Companies forming a gray chassis pool in the Ports of Los Angeles and Long Beach are planning a March 1 launch date.
Phil Connors, executive vice president of Flexi-Van Leasing, told members of the American Apparel and Footwear Association on Wednesday that the companies that contribute chassis to one of several chassis pools in the Southern California region such as Flexi-Van, TRAC Intermodal, Direct ChassisLink and other companies like China Shipping will begin exchanging information with each other next week about the approximately 80,000 chassis that will be in a so-called “pool of pools.”
Then starting March 1, drayage companies that lease a chassis from one pool such as Los Angeles Basin Pool, which Flexi-Van manages, can return chassis to marine terminals that formerly accepted only Grand Alliance Chassis Pool equipment, for example.
Connors said companies will be able to lease or return chassis at a wide variety of locations at both container terminals in the port as well as railroad terminals.
He believes congestion at ports such as Los Angeles and Long Beach, New York/New Jersey and Hampton Roads has resulted from a variety of “systemic” issues including larger ships, the large “dumps” of containers at marine terminals, alliances calling at different terminals, the lack of truck power to get chassis where they need to be and a lack of productivity at terminals.
Connors said that while many beneficial cargo owners and others said there was a shortage of chassis in Southern California, he believes there were enough, but they were misplaced, with many of them sitting in marine terminals.
He noted that the companies that were members of the LABP contributed over 3,000 chassis in a period of 6-8 weeks. “What we saw taking place, was on any given day in the fourth quarter of 2014 there were 5,800 in marine terminals that had not seen the light of day for 15 days or greater.” He said there were 3,000 containers in terminals for 15 to 59 days and 2,759 were in terminals for more than 60 days.
“That was the equivalent of 19.3 percent of the entire inventory chassis fleet. Why weren't they moving?” he asked.

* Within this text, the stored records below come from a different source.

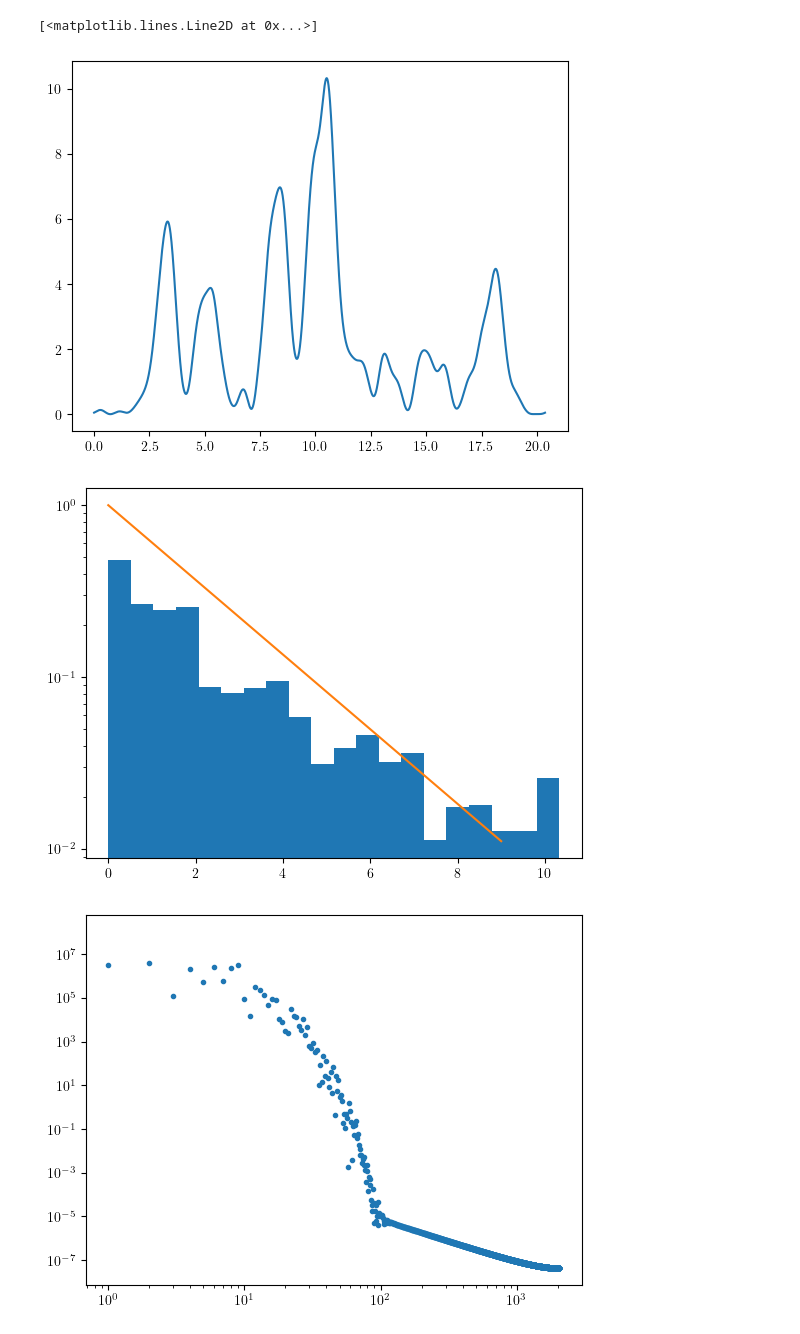
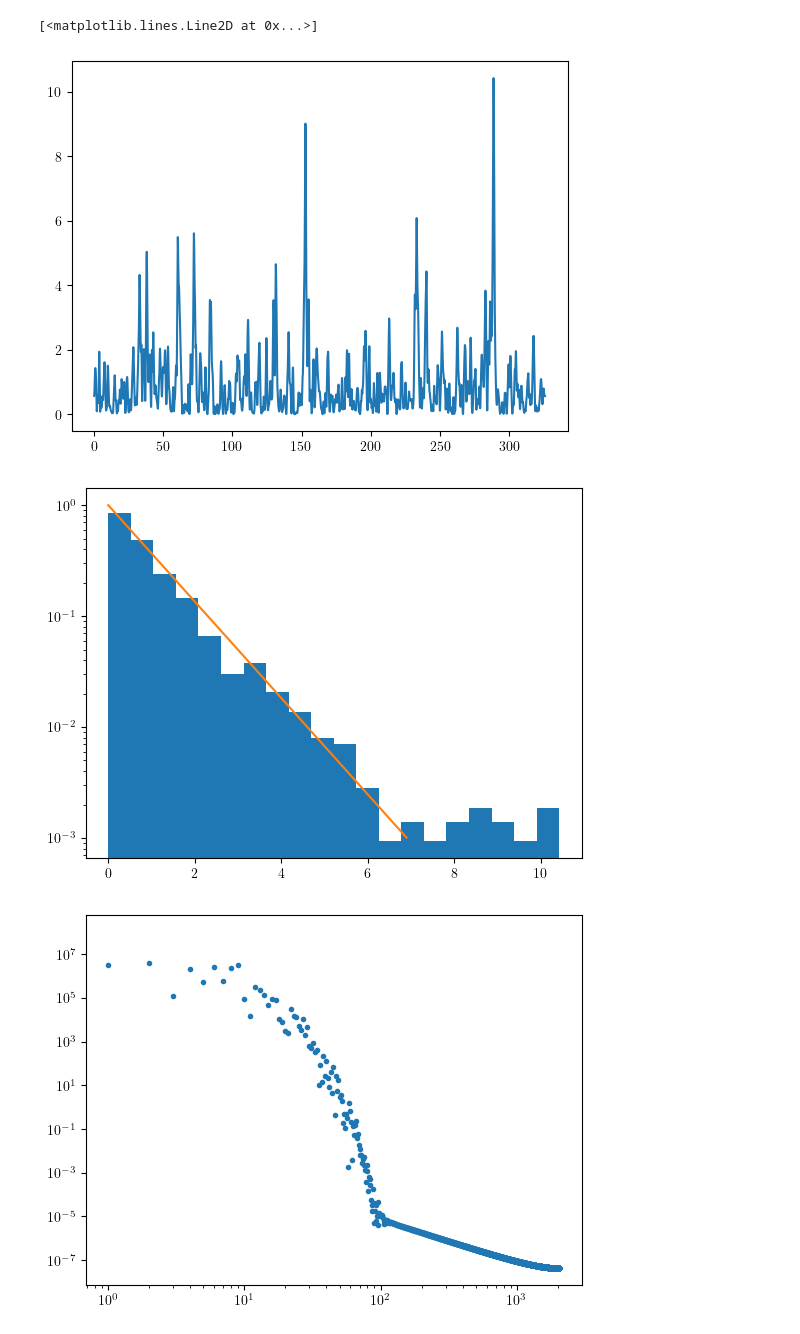
Before and after one commit to hjkim0620/ULDM_HarmonicOscillator, a Jupyter notebook: ULDM_HarmonicOscillator.ipynb, the cells around one changed output. Cells and saved outputs as stored; diff of their text form; code cells hidden in the pictures.

```diff
--- a/ULDM_HarmonicOscillator.ipynb
+++ b/ULDM_HarmonicOscillator.ipynb
@@ -23,7 +23,7 @@ from ULDM_Simulator import ULDM_Simulator
 
 plt.rcParams['text.usetex'] = True
 # %%
-sim = ULDM_Simulator(L=8)
+sim = ULDM_Simulator(L=32, kJ=1e-3)
 sim.solve()
 # %%
 #### LARGEDENSITY FLUCTUATION SEEMS TO HAPPEN TOO OFTEN ####
@@ -31,14 +31,14 @@ sim.solve()
 plt.plot(sim.time, sim.rho)
 # %% [output]
 [<matplotlib.lines.Line2D at 0x...>]
-[figure, old version]
+[figure, new version]
 # %%
 plt.hist(sim.rho, density=True,bins=20)
-plt.plot(np.exp(-np.arange(0,10)/2))
-# plt.ylim(0.0, 0.5)
+plt.plot(np.arange(0,7,0.1), np.exp(-np.arange(0,7,0.1)))
+# plt.ylim(0.2, 1)
 plt.yscale('log')
 # %% [output]
-[figure, old version]
+[figure, new version]
 # %%
 plt.plot((np.abs(fftn(sim.rho))**2)[:len(sim.rho)//2],'.')
 plt.xscale('log')
```
Also changed, not shown: parts of 2 cells of this notebook, 1 other file.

While some were damaged, he said, for example, one terminal operator, which said it had 400 damaged or “out of service” chassis, had a total of 1,500 chassis that had not moved in 60 days.

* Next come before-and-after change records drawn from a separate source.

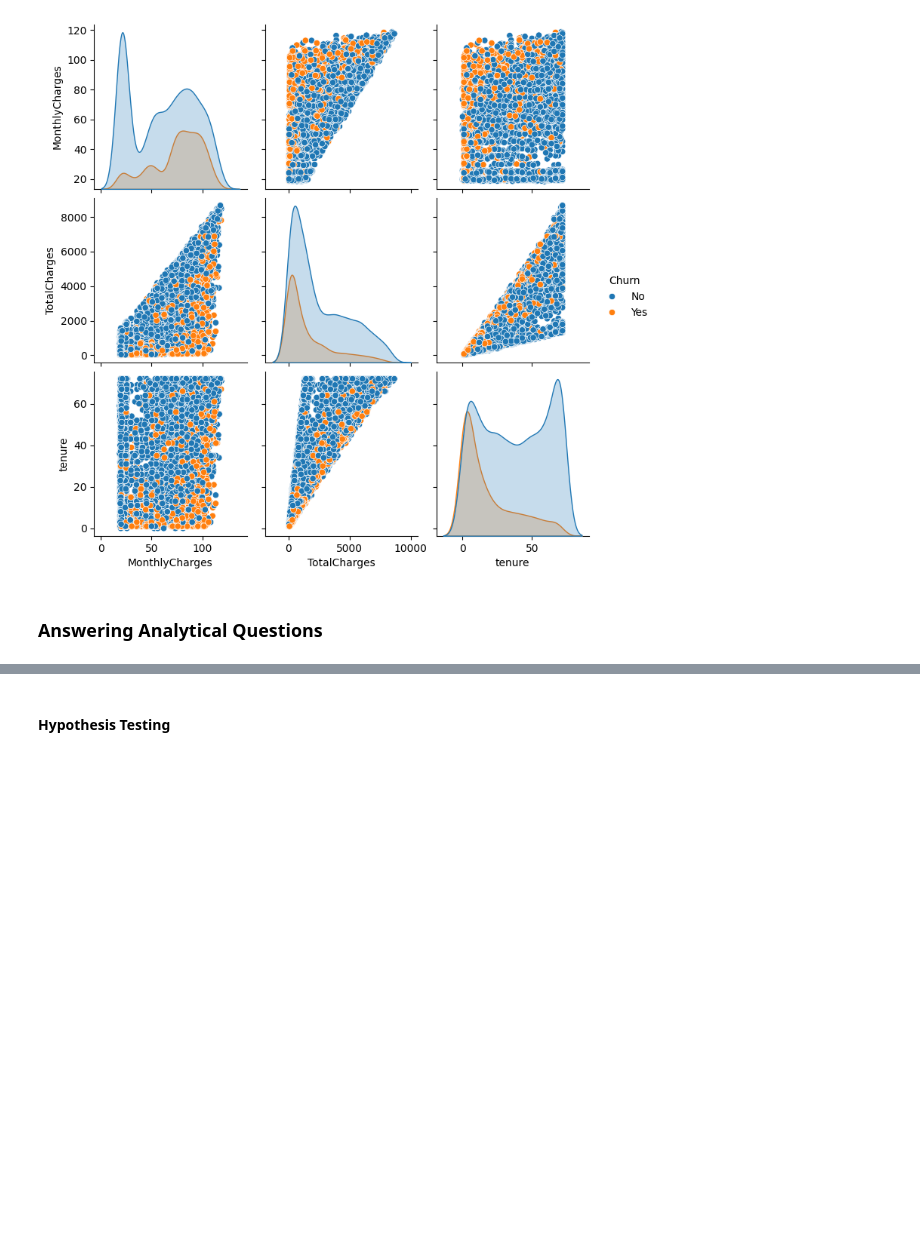
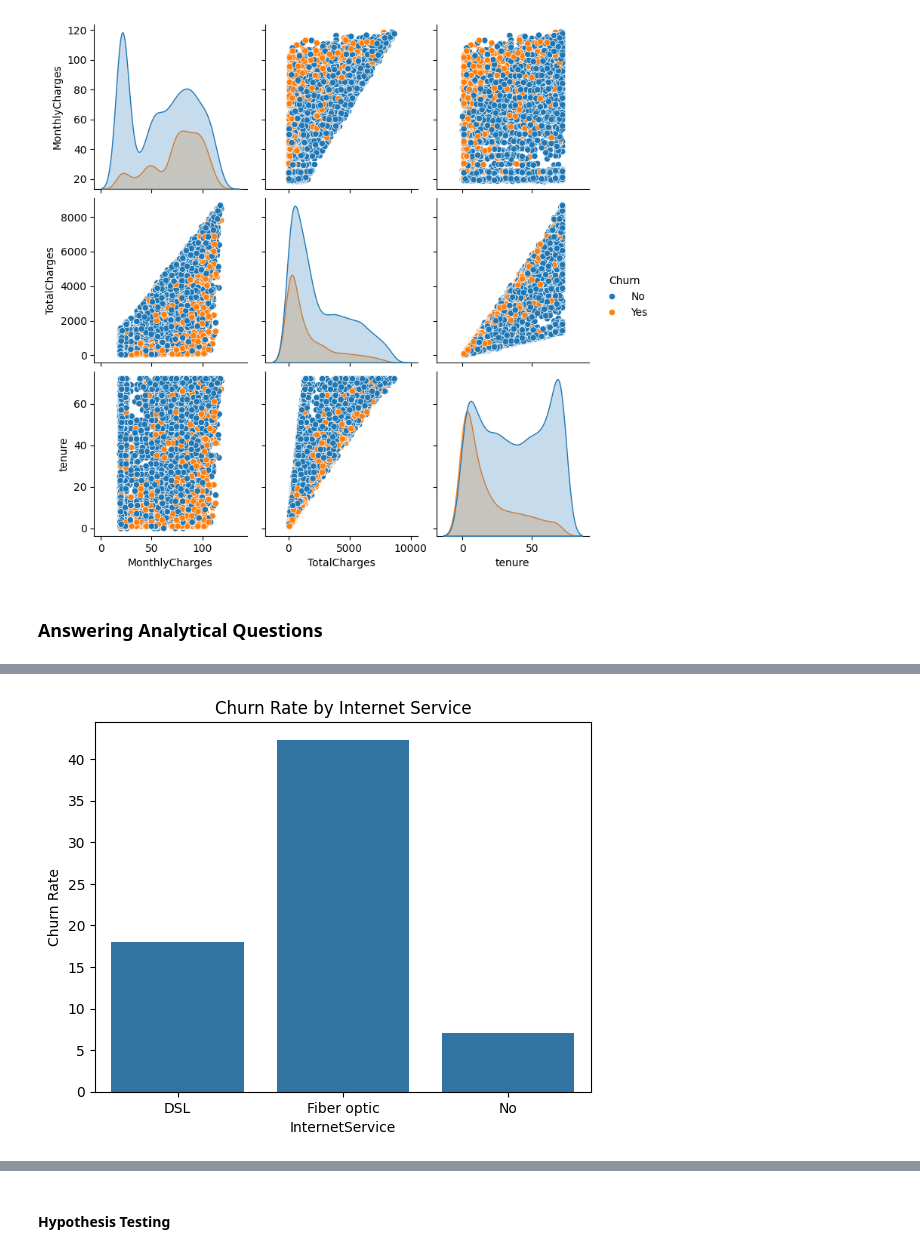
Before and after one commit to MayayaPatrick/Churn-rate-Prediction-Model, a Jupyter notebook: notebooks/main.ipynb, the cells around one changed output, grey strips where cells are left out. Saved outputs shown, nothing was run; the diff lists cells and outputs as text; code cells hidden in the pictures; blank space fills up the shorter version.

```diff
--- a/notebooks/main.ipynb
+++ b/notebooks/main.ipynb
@@ -547,10 +560,12 @@ plt.show()
 # %%
-# # Internet Service vs Churn
-# internet_churn = train.groupby('InternetService')['Churn'].value_counts(normalize=True).unstack()
-# internet_churn['Churn Rate'] = internet_churn['Yes'] * 100
+# Internet Service vs Churn
+internet_churn = train.groupby('InternetService')['Churn'].value_counts(normalize=True).unstack()
+internet_churn['Churn Rate'] = internet_churn['Yes'] * 100
 
-# # Plotting
-# sns.barplot(x=internet_churn.index, y='Churn Rate', data=internet_churn)
-# plt.title('Churn Rate by Internet Service')
-# plt.show()
+# Plotting
+sns.barplot(x=internet_churn.index, y='Churn Rate', data=internet_churn)
+plt.title('Churn Rate by Internet Service')
+plt.show()
+# %% [output]
+[figure, added]
 # %%
```
Also changed, not shown: parts of 6 cells of this notebook.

“What’s happening here? I don’t have all the answers, but we saw more chassis went in, and productivity continued to dwindle, and good chassis got stacked with out-of-service chassis, and people said ‘give me more chassis, give me more chassis.’ That is not a sustainable process.
“If we don’t get a fundamental issue like that resolved, I hate to tell you ladies and gentlemen, you will see a repeat in 2015 of what you saw in 2014. There are fundamental issues that have to be tackled," Connors said.
He also said chassis were spending more time out on the street. In October 2014, for example, the on-street dwell time for chassis was 25 percent longer than it was in October 2013.
Earlier this week, the Pacific Maritime Association said it had reached a “tentative agreement was reached on the chassis topic” with the International Longshore and Warehouse Union during contract talks.
But despite the thousands of containers it has in the area, Connors said he did not know details of the agreement. “It’s interesting that people are at the negotiation table negotiating my assets,” said Connors.